TASK:
In the entries that follow, which lines hold the string "justify"? List them.

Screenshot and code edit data
----------------------------------------

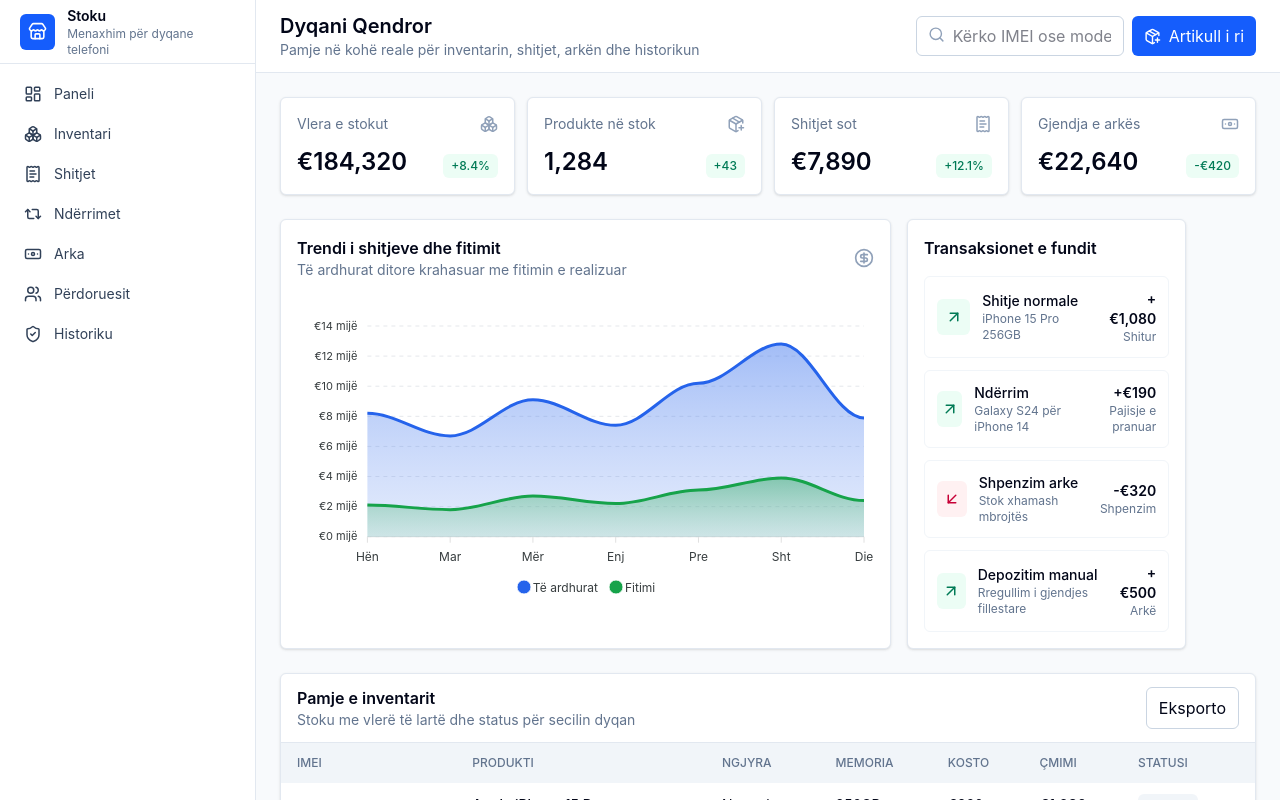
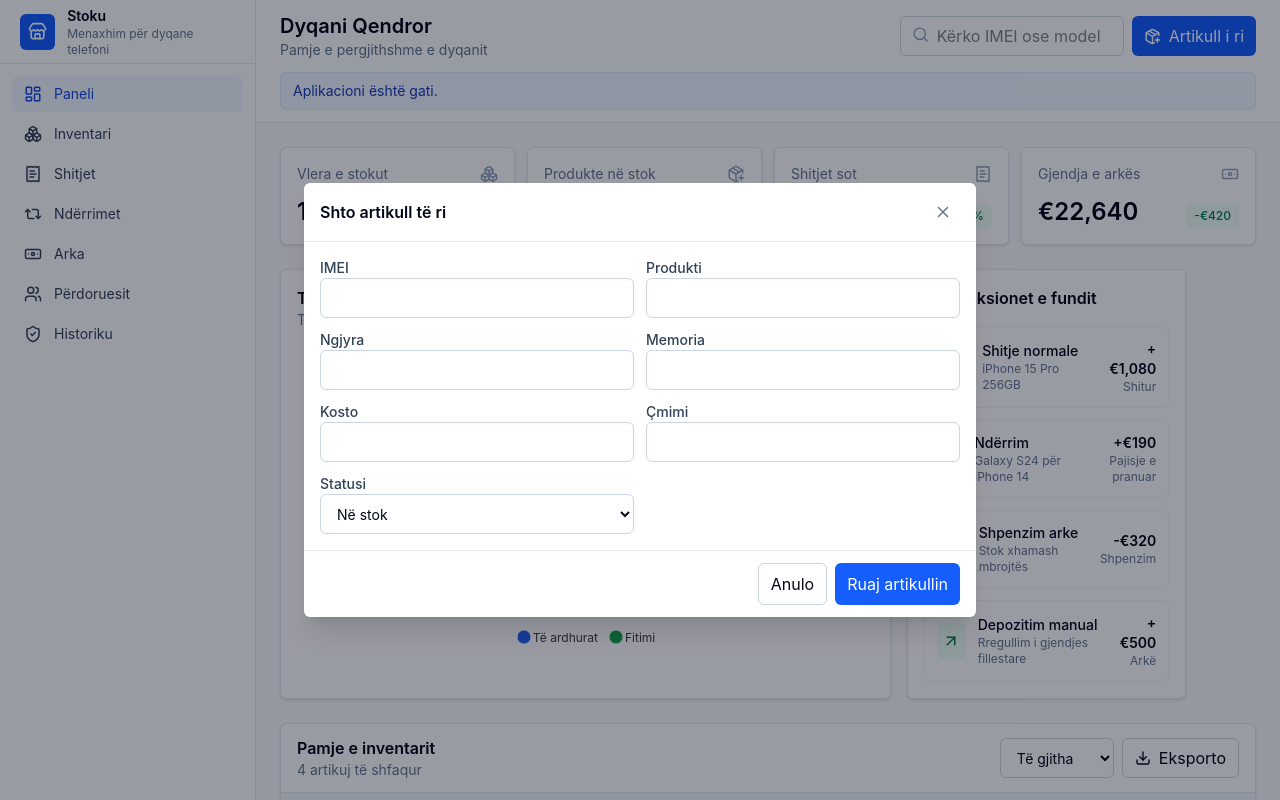
Before and after one commit to arlindshllaku/stoku, a React (Vite) app in the folder frontend/: page / in a window 1280 px wide. Both pictures are taken after a click on the button "Artikull i ri". Shown: the top 800 px of the page. Built offline with nearby package versions, Linux system fonts and the light colour scheme.

Commit message:
Make frontend dashboard interactive

```diff
--- a/frontend/src/App.tsx
+++ b/frontend/src/App.tsx
@@ -1,3 +1,5 @@
+import { useMemo, useState } from 'react'
+import type { FormEvent } from 'react'
 import Chart from 'react-apexcharts'
 import {
   ArrowDownLeft,
@@ -5,6 +7,7 @@ import {
   Banknote,
   Boxes,
   CircleDollarSign,
+  Download,
   LayoutDashboard,
   PackagePlus,
   ReceiptText,
@@ -13,14 +16,41 @@ import {
   ShieldCheck,
   Store,
   Users,
+  X,
 } from 'lucide-react'
 import './index.css'
 
-const metrics = [
-  { label: 'Vlera e stokut', value: '€184,320', delta: '+8.4%', icon: Boxes },
-  { label: 'Produkte në stok', value: '1,284', delta: '+43', icon: PackagePlus },
-  { label: 'Shitjet sot', value: '€7,890', delta: '+12.1%', icon: ReceiptText },
-  { label: 'Gjendja e arkës', value: '€22,640', delta: '-€420', icon: Banknote },
+type InventoryItem = {
+  imei: string
+  product: string
+  color: string
+  storage: string
+  cost: string
+  price: string
+  status: string
+}
+
+type NavItem = {
+  label: string
+  description: string
+  icon: typeof LayoutDashboard
+}
+
+const navItems: NavItem[] = [
+  { icon: LayoutDashboard, label: 'Paneli', description: 'Pamje e pergjithshme e dyqanit' },
+  { icon: Boxes, label: 'Inventari', description: 'Kerko, filtro dhe shto artikuj' },
+  { icon: ReceiptText, label: 'Shitjet', description: 'Regjistro shitje normale' },
+  { icon: Repeat2, label: 'Ndërrimet', description: 'Menaxho trade-in dhe diferenca pagese' },
+  { icon: Banknote, label: 'Arka', description: 'Depozitime, terheqje dhe shpenzime' },
+  { icon: Users, label: 'Përdoruesit', description: 'Rolet dhe stafi i dyqanit' },
+  { icon: ShieldCheck, label: 'Historiku', description: 'Audit log per veprimet kryesore' },
+]
+
+const initialInventory: InventoryItem[] = [
+  { imei: '356789102345671', product: 'Apple iPhone 15 Pro', color: 'Natyrale', storage: '256GB', cost: '€860', price: '€1,080', status: 'Në stok' },
+  { imei: '359901881237443', product: 'Samsung Galaxy S24', color: 'E zezë', storage: '128GB', cost: '€520', price: '€720', status: 'Rezervuar' },
+  { imei: '867442109875331', product: 'Xiaomi 14', color: 'E bardhë', storage: '512GB', cost: '€490', price: '€650', status: 'Në stok' },
+  { imei: 'Nuk ka', product: 'Karikues i shpejtë USB-C', color: 'I zi', storage: '-', cost: '€9', price: '€19', status: 'Në stok' },
 ]
 
 const transactions = [
@@ -28,13 +58,6 @@ const transactions = [
   { type: 'Ndërrim', ref: 'Galaxy S24 për iPhone 14', amount: '+€190', status: 'Pajisje e pranuar', tone: 'in' },
   { type: 'Shpenzim arke', ref: 'Stok xhamash mbrojtës', amount: '-€320', status: 'Shpenzim', tone: 'out' },
   { type: 'Depozitim manual', ref: 'Rregullim i gjendjes fillestare', amount: '+€500', status: 'Arkë', tone: 'in' },
-]
-
-const inventory = [
-  { imei: '356789102345671', product: 'Apple iPhone 15 Pro', color: 'Natyrale', storage: '256GB', cost: '€860', price: '€1,080', status: 'Në stok' },
-  { imei: '359901881237443', product: 'Samsung Galaxy S24', color: 'E zezë', storage: '128GB', cost: '€520', price: '€720', status: 'Rezervuar' },
-  { imei: '867442109875331', product: 'Xiaomi 14', color: 'E bardhë', storage: '512GB', cost: '€490', price: '€650', status: 'Në stok' },
-  { imei: 'Nuk ka', product: 'Karikues i shpejtë USB-C', color: 'I zi', storage: '-', cost: '€9', price: '€19', status: 'Në stok' },
 ]
 
 const chartOptions = {
@@ -47,7 +70,87 @@ const chartOptions = {
   yaxis: { labels: { formatter: (value: number) => `€${Math.round(value / 1000)} mijë` } },
 }
 
+const emptyItem: InventoryItem = {
+  imei: '',
+  product: '',
+  color: '',
+  storage: '',
+  cost: '',
+  price: '',
+  status: 'Në stok',
+}
+
 function App() {
+  const [activeView, setActiveView] = useState('Paneli')
+  const [search, setSearch] = useState('')
+  const [statusFilter, setStatusFilter] = useState('Të gjitha')
+  const [inventory, setInventory] = useState(initialInventory)
+  const [isModalOpen, setIsModalOpen] = useState(false)
+  const [draftItem, setDraftItem] = useState(emptyItem)
+  const [notice, setNotice] = useState('Aplikacioni është gati.')
+
+  const activeNav = navItems.find((item) => item.label === activeView) ?? navItems[0]
+  const filteredInventory = useMemo(() => {
+    const normalizedSearch = search.trim().toLowerCase()
+
+    return inventory.filter((item) => {
+      const matchesSearch = [item.imei, item.product, item.color, item.storage]
+        .join(' ')
+        .toLowerCase()
+        .includes(normalizedSearch)
+      const matchesStatus = statusFilter === 'Të gjitha' || item.status === statusFilter
+
+      return matchesSearch && matchesStatus
+    })
+  }, [inventory, search, statusFilter])
+
+  const stockValue = inventory.reduce((total, item) => total + parseCurrency(item.cost), 0)
+  const stockCount = inventory.filter((item) => item.status === 'Në stok').length
+
+  const metrics = [
+    { label: 'Vlera e stokut', value: formatEuro(stockValue), delta: '+8.4%', icon: Boxes },
+    { label: 'Produkte në stok', value: stockCount.toString(), delta: `+${inventory.length}`, icon: PackagePlus },
+    { label: 'Shitjet sot', value: '€7,890', delta: '+12.1%', icon: ReceiptText },
+    { label: 'Gjendja e arkës', value: '€22,640', delta: '-€420', icon: Banknote },
+  ]
+
+  function openNewItemModal() {
+    setDraftItem(emptyItem)
+    setIsModalOpen(true)
+  }
+
+  function saveNewItem(event: FormEvent<HTMLFormElement>) {
+    event.preventDefault()
+
+    if (!draftItem.product.trim() || !draftItem.price.trim()) {
+      setNotice('Plotëso së paku produktin dhe çmimin.')
+      return
+    }
+
+    setInventory((items) => [{ ...draftItem, imei: draftItem.imei || 'Nuk ka' }, ...items])
+    setIsModalOpen(false)
+    setNotice(`Artikulli "${draftItem.product}" u shtua në inventar.`)
+    setActiveView('Inventari')
+  }
+
+  function exportInventory() {
+    const header = ['IMEI', 'Produkti', 'Ngjyra', 'Memoria', 'Kosto', 'Çmimi', 'Statusi']
+    const rows = filteredInventory.map((item) => [item.imei, item.product, item.color, item.storage, item.cost, item.price, item.status])
+    const csv = [header, ...rows].map((row) => row.map((cell) => `"${cell.replaceAll('"', '""')}"`).join(',')).join('\n')
+    const blob = new Blob([csv], { type: 'text/csv;charset=utf-8;' })
+    const url = URL.createObjectURL(blob)
+    const link = document.createElement('a')
+    link.href = url
+    link.download = 'inventari-stoku.csv'
+    link.click()
+    URL.revokeObjectURL(url)
+    setNotice('Inventari u eksportua si CSV.')
+  }
+
+  function quickAction(action: string) {
+    setNotice(`${action} është gati për lidhje me API në hapin tjetër.`)
+  }
+
   return (
     <main className="min-h-screen bg-slate-50 text-slate-950">
       <aside className="fixed inset-y-0 left-0 hidden w-64 border-r border-slate-200 bg-white lg:block">
@@ -61,18 +164,18 @@ function App() {
           </div>
         </div>
         <nav className="space-y-1 p-3 text-sm">
-          {[
-            [LayoutDashboard, 'Paneli'],
-            [Boxes, 'Inventari'],
-            [ReceiptText, 'Shitjet'],
-            [Repeat2, 'Ndërrimet'],
-            [Banknote, 'Arka'],
-            [Users, 'Përdoruesit'],
-            [ShieldCheck, 'Historiku'],
-          ].map(([Icon, label]) => (
-            <button className="flex w-full items-center gap-3 rounded-md px-3 py-2 text-left text-slate-700 hover:bg-slate-100" key={label as string}>
-              <Icon size={18} />
-              <span>{label as string}</span>
+          {navItems.map((item) => (
+            <button
+              className={`flex w-full items-center gap-3 rounded-md px-3 py-2 text-left ${activeView === item.label ? 'bg-blue-50 text-blue-700' : 'text-slate-700 hover:bg-slate-100'}`}
+              key={item.label}
+              onClick={() => {
+                setActiveView(item.label)
+                setNotice(`${item.label}: ${item.description}.`)
+              }}
+              type="button"
+            >
+              <item.icon size={18} />
+              <span>{item.label}</span>
             </button>
           ))}
         </nav>
@@ -80,25 +183,121 @@ function App() {
 
       <section className="lg:pl-64">
         <header className="sticky top-0 z-10 border-b border-slate-200 bg-white">
-          <div className="flex min-h-16 flex-col gap-3 px-4 py-3 sm:flex-row sm:items-center sm:justify-between lg:px-6">
+          <div className="flex min-h-16 flex-col gap-3 px-4 py-3 lg:px-6">
+            <div className="flex flex-col gap-3 sm:flex-row sm:items-center sm:justify-between">
               <div>
-              <h1 className="text-xl font-semibold">Dyqani Qendror</h1>
-              <p className="text-sm text-slate-500">Pamje në kohë reale për inventarin, shitjet, arkën dhe historikun</p>
+                <h1 className="text-xl font-semibold">{activeView === 'Paneli' ? 'Dyqani Qendror' : activeView}</h1>
+                <p className="text-sm text-slate-500">{activeNav.description}</p>
               </div>
-            <div className="flex items-center gap-2">
+              <div className="flex flex-col gap-2 sm:flex-row sm:items-center">
                 <label className="relative block">
                   <Search className="pointer-events-none absolute left-3 top-2.5 text-slate-400" size={17} />
-                <input className="h-10 w-52 rounded-md border border-slate-300 bg-white pl-9 pr-3 text-sm outline-none focus:border-blue-600" placeholder="Kërko IMEI ose model" />
+                  <input
+                    className="h-10 w-full rounded-md border border-slate-300 bg-white pl-9 pr-3 text-sm outline-none focus:border-blue-600 sm:w-56"
+                    onChange={(event) => setSearch(event.target.value)}
+                    placeholder="Kërko IMEI ose model"
+                    value={search}
+                  />
                 </label>
-              <button className="inline-flex h-10 items-center gap-2 rounded-md bg-blue-600 px-3 text-sm font-medium text-white hover:bg-blue-700">
+                <button className="inline-flex h-10 items-center justify-center gap-2 rounded-md bg-blue-600 px-3 text-sm font-medium text-white hover:bg-blue-700" onClick={openNewItemModal} type="button">
                   <PackagePlus size={17} />
                   Artikull i ri
                 </button>
               </div>
             </div>
+            <p className="rounded-md border border-blue-100 bg-blue-50 px-3 py-2 text-sm text-blue-800">{notice}</p>
+          </div>
         </header>
 
         <div className="space-y-6 p-4 lg:p-6">
+          {activeView === 'Paneli' && (
+            <>
+              <Metrics metrics={metrics} />
+              <DashboardCharts />
+              <InventoryTable
+                filteredInventory={filteredInventory}
+                onExport={exportInventory}
+                search={search}
+                statusFilter={statusFilter}
+                setStatusFilter={setStatusFilter}
+              />
+            </>
+          )}
+
+          {activeView === 'Inventari' && (
+            <InventoryTable
+              filteredInventory={filteredInventory}
+              onExport={exportInventory}
+              search={search}
+              statusFilter={statusFilter}
+              setStatusFilter={setStatusFilter}
+            />
+          )}
+
+          {activeView !== 'Paneli' && activeView !== 'Inventari' && (
+            <WorkView title={activeView} onPrimaryAction={quickAction} />
+          )}
+        </div>
+      </section>
+
+      {isModalOpen && (
+        <div className="fixed inset-0 z-20 flex items-center justify-center bg-slate-950/40 p-4">
+          <form className="w-full max-w-2xl rounded-md bg-white shadow-xl" onSubmit={saveNewItem}>
+            <div className="flex items-center justify-between border-b border-slate-200 px-4 py-3">
+              <h2 className="text-base font-semibold">Shto artikull të ri</h2>
+              <button className="rounded-md p-2 text-slate-500 hover:bg-slate-100" onClick={() => setIsModalOpen(false)} type="button">
+                <X size={18} />
+              </button>
+            </div>
+            <div className="grid gap-3 p-4 sm:grid-cols-2">
+              {[
+                ['imei', 'IMEI'],
+                ['product', 'Produkti'],
+                ['color', 'Ngjyra'],
+                ['storage', 'Memoria'],
+                ['cost', 'Kosto'],
+                ['price', 'Çmimi'],
+              ].map(([key, label]) => (
+                <label className="space-y-1 text-sm" key={key}>
+                  <span className="font-medium text-slate-700">{label}</span>
+                  <input
+                    className="h-10 w-full rounded-md border border-slate-300 px-3 outline-none focus:border-blue-600"
+                    onChange={(event) => setDraftItem((item) => ({ ...item, [key]: event.target.value }))}
+                    value={draftItem[key as keyof InventoryItem]}
+                  />
+                </label>
+              ))}
+              <label className="space-y-1 text-sm">
+                <span className="font-medium text-slate-700">Statusi</span>
+                <select
+                  className="h-10 w-full rounded-md border border-slate-300 px-3 outline-none focus:border-blue-600"
+                  onChange={(event) => setDraftItem((item) => ({ ...item, status: event.target.value }))}
+                  value={draftItem.status}
+                >
+                  <option>Në stok</option>
+                  <option>Rezervuar</option>
+                  <option>Shitur</option>
+                  <option>Dëmtuar</option>
+                </select>
+              </label>
+            </div>
+            <div className="flex justify-end gap-2 border-t border-slate-200 px-4 py-3">
+              <button className="rounded-md border border-slate-300 px-3 py-2 text-sm font-medium hover:bg-slate-50" onClick={() => setIsModalOpen(false)} type="button">
+                Anulo
+              </button>
+              <button className="rounded-md bg-blue-600 px-3 py-2 text-sm font-medium text-white hover:bg-blue-700" type="submit">
+                Ruaj artikullin
+              </button>
+            </div>
+          </form>
+        </div>
+      )}
+    </main>
+  )
+}
+
+function Metrics({ metrics }: { metrics: Array<{ label: string; value: string; delta: string; icon: typeof Boxes }> }) {
+  return (
     <section className="grid gap-3 sm:grid-cols-2 xl:grid-cols-4">
       {metrics.map((metric) => (
         <article className="rounded-md border border-slate-200 bg-white p-4 shadow-sm" key={metric.label}>
@@ -113,7 +312,11 @@ function App() {
         </article>
       ))}
     </section>
+  )
+}
 
+function DashboardCharts() {
+  return (
     <section className="grid gap-4 xl:grid-cols-[1.4fr_0.8fr]">
       <article className="rounded-md border border-slate-200 bg-white p-4 shadow-sm">
         <div className="mb-4 flex items-center justify-between">
@@ -157,14 +360,44 @@ function App() {
         </div>
       </article>
     </section>
+  )
+}
 
+function InventoryTable({
+  filteredInventory,
+  onExport,
+  search,
+  setStatusFilter,
+  statusFilter,
+}: {
+  filteredInventory: InventoryItem[]
+  onExport: () => void
+  search: string
+  setStatusFilter: (status: string) => void
+  statusFilter: string
+}) {
+  return (
     <section className="rounded-md border border-slate-200 bg-white shadow-sm">
-            <div className="flex items-center justify-between border-b border-slate-200 px-4 py-3">
+      <div className="flex flex-col gap-3 border-b border-slate-200 px-4 py-3 sm:flex-row sm:items-center sm:justify-between">
         <div>
           <h2 className="text-base font-semibold">Pamje e inventarit</h2>
-                <p className="text-sm text-slate-500">Stoku me vlerë të lartë dhe status për secilin dyqan</p>
+          <p className="text-sm text-slate-500">
+            {filteredInventory.length} artikuj {search ? `për kërkimin "${search}"` : 'të shfaqur'}
+          </p>
         </div>
-              <button className="rounded-md border border-slate-300 px-3 py-2 text-sm font-medium hover:bg-slate-50">Eksporto</button>
+        <div className="flex gap-2">
+          <select className="h-10 rounded-md border border-slate-300 px-3 text-sm outline-none focus:border-blue-600" onChange={(event) => setStatusFilter(event.target.value)} value={statusFilter}>
+            <option>Të gjitha</option>
+            <option>Në stok</option>
+            <option>Rezervuar</option>
+            <option>Shitur</option>
+            <option>Dëmtuar</option>
+          </select>
+          <button className="inline-flex h-10 items-center gap-2 rounded-md border border-slate-300 px-3 text-sm font-medium hover:bg-slate-50" onClick={onExport} type="button">
+            <Download size={16} />
+            Eksporto
+          </button>
+        </div>
       </div>
       <div className="overflow-x-auto">
         <table className="w-full min-w-[760px] text-left text-sm">
@@ -180,7 +413,7 @@ function App() {
             </tr>
           </thead>
           <tbody className="divide-y divide-slate-100">
-                  {inventory.map((item) => (
+            {filteredInventory.map((item) => (
               <tr className="hover:bg-slate-50" key={`${item.imei}-${item.product}`}>
                 <td className="px-4 py-3 font-mono text-xs text-slate-600">{item.imei}</td>
                 <td className="px-4 py-3 font-medium">{item.product}</td>
@@ -197,10 +430,39 @@ function App() {
         </table>
       </div>
     </section>
-        </div>
-      </section>
-    </main>
   )
 }
 
+function WorkView({ onPrimaryAction, title }: { onPrimaryAction: (action: string) => void; title: string }) {
+  const actions: Record<string, string[]> = {
+    Shitjet: ['Regjistro shitje', 'Shiko faturat', 'Raport ditor'],
+    Ndërrimet: ['Regjistro ndërrim', 'Llogarit diferencën', 'Historiku i ndërrimeve'],
+    Arka: ['Depozitim', 'Tërheqje', 'Shpenzim'],
+    Përdoruesit: ['Shto përdorues', 'Ndrysho rol', 'Çaktivizo qasje'],
+    Historiku: ['Filtro log-et', 'Eksporto audit', 'Shiko hyrjet'],
+  }
+
+  return (
+    <section className="rounded-md border border-slate-200 bg-white p-4 shadow-sm">
+      <h2 className="text-base font-semibold">{title}</h2>
+      <p className="mt-1 text-sm text-slate-500">Këto komanda tani reagojnë në UI. Lidhja direkte me backend API është hapi tjetër.</p>
+      <div className="mt-4 grid gap-3 sm:grid-cols-3">
+        {(actions[title] ?? ['Hap pamjen', 'Filtro', 'Eksporto']).map((action) => (
+          <button className="rounded-md border border-slate-300 px-3 py-3 text-left text-sm font-medium hover:border-blue-500 hover:bg-blue-50" key={action} onClick={() => onPrimaryAction(action)} type="button">
+            {action}
+          </button>
+        ))}
+      </div>
+    </section>
+  )
+}
+
+function parseCurrency(value: string) {
+  return Number(value.replace(/[^\d.-]/g, '')) || 0
+}
+
+function formatEuro(value: number) {
+  return new Intl.NumberFormat('de-DE', { currency: 'EUR', maximumFractionDigits: 0, style: 'currency' }).format(value)
+}
+
 export default App
```
Lines whose indentation alone changed are shown as unchanged.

----------------------------------------

REPLY:
-          <div className="flex min-h-16 flex-col gap-3 px-4 py-3 sm:flex-row sm:items-center sm:justify-between lg:px-6">
+            <div className="flex flex-col gap-3 sm:flex-row sm:items-center sm:justify-between">
+                <button className="inline-flex h-10 items-center justify-center gap-2 rounded-md bg-blue-600 px-3 text-sm font-medium text-white hover:bg-blue-700" onClick={openNewItemModal} type="button">
+        <div className="fixed inset-0 z-20 flex items-center justify-center bg-slate-950/40 p-4">
+            <div className="flex items-center justify-between border-b border-slate-200 px-4 py-3">
+            <div className="flex justify-end gap-2 border-t border-slate-200 px-4 py-3">
         <div className="mb-4 flex items-center justify-between">
-            <div className="flex items-center justify-between border-b border-slate-200 px-4 py-3">
+      <div className="flex flex-col gap-3 border-b border-slate-200 px-4 py-3 sm:flex-row sm:items-center sm:justify-between">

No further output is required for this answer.